- _Exercise brief_
Filter these entries so that only lines with the word "locale" remain.
—————
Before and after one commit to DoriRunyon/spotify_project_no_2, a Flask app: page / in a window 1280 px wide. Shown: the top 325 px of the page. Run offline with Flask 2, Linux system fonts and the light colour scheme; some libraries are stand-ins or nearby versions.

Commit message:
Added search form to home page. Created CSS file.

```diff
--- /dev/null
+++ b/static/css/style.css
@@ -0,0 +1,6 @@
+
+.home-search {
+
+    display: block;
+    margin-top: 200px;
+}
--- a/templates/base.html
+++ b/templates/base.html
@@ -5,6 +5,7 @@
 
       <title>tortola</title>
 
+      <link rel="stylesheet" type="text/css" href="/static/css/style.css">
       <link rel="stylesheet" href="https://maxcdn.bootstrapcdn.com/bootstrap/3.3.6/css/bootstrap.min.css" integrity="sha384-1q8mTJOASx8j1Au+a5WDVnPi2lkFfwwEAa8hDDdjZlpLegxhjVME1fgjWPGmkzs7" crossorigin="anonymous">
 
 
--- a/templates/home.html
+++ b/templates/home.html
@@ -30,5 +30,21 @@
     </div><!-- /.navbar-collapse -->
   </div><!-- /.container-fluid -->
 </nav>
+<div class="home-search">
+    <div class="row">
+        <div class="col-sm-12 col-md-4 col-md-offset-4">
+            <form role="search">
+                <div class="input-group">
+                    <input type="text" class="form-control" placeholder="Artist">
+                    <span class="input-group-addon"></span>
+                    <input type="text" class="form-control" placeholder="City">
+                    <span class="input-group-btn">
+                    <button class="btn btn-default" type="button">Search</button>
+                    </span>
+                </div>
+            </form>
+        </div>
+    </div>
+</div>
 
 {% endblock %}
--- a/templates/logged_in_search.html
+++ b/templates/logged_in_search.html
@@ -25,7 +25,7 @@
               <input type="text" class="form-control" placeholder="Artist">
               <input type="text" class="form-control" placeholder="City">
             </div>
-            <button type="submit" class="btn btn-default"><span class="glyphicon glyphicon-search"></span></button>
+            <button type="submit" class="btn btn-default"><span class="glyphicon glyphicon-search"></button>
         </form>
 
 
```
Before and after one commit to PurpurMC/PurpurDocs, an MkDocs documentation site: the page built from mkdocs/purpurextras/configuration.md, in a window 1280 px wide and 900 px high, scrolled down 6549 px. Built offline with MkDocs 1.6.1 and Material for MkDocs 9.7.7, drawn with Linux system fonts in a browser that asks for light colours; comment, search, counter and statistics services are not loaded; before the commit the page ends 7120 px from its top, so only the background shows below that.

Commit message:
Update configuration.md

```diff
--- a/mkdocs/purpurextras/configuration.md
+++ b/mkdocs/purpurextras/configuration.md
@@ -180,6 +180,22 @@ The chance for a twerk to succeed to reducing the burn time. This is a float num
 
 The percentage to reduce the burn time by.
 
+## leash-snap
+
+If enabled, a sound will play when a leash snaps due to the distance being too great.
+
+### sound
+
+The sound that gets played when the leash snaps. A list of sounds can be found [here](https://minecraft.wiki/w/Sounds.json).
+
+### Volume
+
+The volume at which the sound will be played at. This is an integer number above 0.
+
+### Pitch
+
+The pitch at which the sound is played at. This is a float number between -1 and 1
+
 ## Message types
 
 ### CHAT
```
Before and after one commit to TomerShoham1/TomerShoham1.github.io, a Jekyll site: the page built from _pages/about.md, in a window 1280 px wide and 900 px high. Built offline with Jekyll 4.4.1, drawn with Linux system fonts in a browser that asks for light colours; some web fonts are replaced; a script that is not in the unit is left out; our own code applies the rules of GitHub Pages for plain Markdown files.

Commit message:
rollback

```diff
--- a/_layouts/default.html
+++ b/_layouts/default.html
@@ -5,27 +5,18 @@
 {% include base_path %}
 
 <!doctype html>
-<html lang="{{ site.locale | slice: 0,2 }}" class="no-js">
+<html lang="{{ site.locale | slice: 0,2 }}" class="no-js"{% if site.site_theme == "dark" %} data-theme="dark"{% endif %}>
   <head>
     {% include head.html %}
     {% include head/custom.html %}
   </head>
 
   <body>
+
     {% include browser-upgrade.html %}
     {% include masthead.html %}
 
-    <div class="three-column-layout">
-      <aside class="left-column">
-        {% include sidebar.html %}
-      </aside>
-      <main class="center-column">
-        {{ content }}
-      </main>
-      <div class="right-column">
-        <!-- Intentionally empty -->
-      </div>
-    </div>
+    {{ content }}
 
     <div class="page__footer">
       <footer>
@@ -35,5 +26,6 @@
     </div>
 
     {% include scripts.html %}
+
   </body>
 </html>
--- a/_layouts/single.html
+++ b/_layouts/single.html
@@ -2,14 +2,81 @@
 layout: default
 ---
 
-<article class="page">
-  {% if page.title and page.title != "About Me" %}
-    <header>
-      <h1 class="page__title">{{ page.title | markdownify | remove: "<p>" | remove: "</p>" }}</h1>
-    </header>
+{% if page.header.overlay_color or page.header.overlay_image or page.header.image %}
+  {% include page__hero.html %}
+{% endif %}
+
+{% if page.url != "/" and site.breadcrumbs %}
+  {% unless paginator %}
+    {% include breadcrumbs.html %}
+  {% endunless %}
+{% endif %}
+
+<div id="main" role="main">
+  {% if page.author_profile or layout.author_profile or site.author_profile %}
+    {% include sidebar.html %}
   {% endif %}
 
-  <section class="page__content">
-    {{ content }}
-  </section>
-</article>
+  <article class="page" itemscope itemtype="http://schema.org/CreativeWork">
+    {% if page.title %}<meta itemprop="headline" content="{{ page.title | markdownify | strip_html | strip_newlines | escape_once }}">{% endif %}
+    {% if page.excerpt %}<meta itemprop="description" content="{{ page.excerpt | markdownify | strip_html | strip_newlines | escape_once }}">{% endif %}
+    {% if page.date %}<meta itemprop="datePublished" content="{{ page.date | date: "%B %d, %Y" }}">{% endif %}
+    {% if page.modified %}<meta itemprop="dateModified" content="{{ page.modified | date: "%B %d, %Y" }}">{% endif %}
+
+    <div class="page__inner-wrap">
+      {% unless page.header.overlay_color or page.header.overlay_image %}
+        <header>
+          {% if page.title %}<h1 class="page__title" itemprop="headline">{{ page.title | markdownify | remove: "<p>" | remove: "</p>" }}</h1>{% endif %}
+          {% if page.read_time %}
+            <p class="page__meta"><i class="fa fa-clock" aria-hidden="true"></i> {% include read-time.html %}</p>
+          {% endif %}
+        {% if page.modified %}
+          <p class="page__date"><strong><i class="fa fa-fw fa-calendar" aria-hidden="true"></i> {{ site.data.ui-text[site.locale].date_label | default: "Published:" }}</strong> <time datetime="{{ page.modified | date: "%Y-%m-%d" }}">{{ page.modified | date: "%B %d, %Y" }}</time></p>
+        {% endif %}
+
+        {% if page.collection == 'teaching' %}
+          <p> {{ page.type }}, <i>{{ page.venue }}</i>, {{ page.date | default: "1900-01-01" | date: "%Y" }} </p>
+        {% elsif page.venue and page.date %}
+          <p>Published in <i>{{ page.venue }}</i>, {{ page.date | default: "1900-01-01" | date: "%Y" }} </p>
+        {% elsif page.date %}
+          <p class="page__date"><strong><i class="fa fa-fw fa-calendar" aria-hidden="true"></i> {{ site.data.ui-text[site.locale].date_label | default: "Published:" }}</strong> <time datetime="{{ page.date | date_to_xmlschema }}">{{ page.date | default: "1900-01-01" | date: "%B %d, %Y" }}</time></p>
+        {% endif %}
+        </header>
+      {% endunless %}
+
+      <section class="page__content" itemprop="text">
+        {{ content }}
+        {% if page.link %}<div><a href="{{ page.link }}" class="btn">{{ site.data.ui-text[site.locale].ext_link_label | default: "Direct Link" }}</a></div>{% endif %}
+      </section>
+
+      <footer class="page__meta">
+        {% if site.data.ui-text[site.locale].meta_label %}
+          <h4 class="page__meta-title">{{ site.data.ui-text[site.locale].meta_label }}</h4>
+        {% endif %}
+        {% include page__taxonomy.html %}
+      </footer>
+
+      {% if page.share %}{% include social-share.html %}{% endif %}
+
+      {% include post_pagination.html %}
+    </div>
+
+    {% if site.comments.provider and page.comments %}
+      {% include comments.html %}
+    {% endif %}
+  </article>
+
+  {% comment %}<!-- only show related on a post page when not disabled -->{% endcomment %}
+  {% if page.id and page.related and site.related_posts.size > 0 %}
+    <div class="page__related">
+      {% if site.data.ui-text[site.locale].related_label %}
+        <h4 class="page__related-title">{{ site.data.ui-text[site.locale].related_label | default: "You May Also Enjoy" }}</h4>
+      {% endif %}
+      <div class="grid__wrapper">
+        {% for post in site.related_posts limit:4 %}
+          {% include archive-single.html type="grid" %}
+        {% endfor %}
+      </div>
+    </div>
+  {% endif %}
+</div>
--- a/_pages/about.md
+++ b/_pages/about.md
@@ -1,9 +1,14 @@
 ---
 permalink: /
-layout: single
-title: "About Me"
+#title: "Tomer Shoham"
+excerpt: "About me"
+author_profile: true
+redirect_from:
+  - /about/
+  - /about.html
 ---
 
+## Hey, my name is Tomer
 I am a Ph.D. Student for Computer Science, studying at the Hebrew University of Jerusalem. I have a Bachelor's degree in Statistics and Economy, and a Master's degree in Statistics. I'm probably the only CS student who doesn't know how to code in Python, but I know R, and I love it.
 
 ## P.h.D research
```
—————
- _Exercise answer_
-<html lang="{{ site.locale | slice: 0,2 }}" class="no-js">
+<html lang="{{ site.locale | slice: 0,2 }}" class="no-js"{% if site.site_theme == "dark" %} data-theme="dark"{% endif %}>
+          <p class="page__date"><strong><i class="fa fa-fw fa-calendar" aria-hidden="true"></i> {{ site.data.ui-text[site.locale].date_label | default: "Published:" }}</strong> <time datetime="{{ page.modified | date: "%Y-%m-%d" }}">{{ page.modified | date: "%B %d, %Y" }}</time></p>
+          <p class="page__date"><strong><i class="fa fa-fw fa-calendar" aria-hidden="true"></i> {{ site.data.ui-text[site.locale].date_label | default: "Published:" }}</strong> <time datetime="{{ page.date | date_to_xmlschema }}">{{ page.date | default: "1900-01-01" | date: "%B %d, %Y" }}</time></p>
+        {% if page.link %}<div><a href="{{ page.link }}" class="btn">{{ site.data.ui-text[site.locale].ext_link_label | default: "Direct Link" }}</a></div>{% endif %}
+        {% if site.data.ui-text[site.locale].meta_label %}
+          <h4 class="page__meta-title">{{ site.data.ui-text[site.locale].meta_label }}</h4>
+      {% if site.data.ui-text[site.locale].related_label %}
+        <h4 class="page__related-title">{{ site.data.ui-text[site.locale].related_label | default: "You May Also Enjoy" }}</h4>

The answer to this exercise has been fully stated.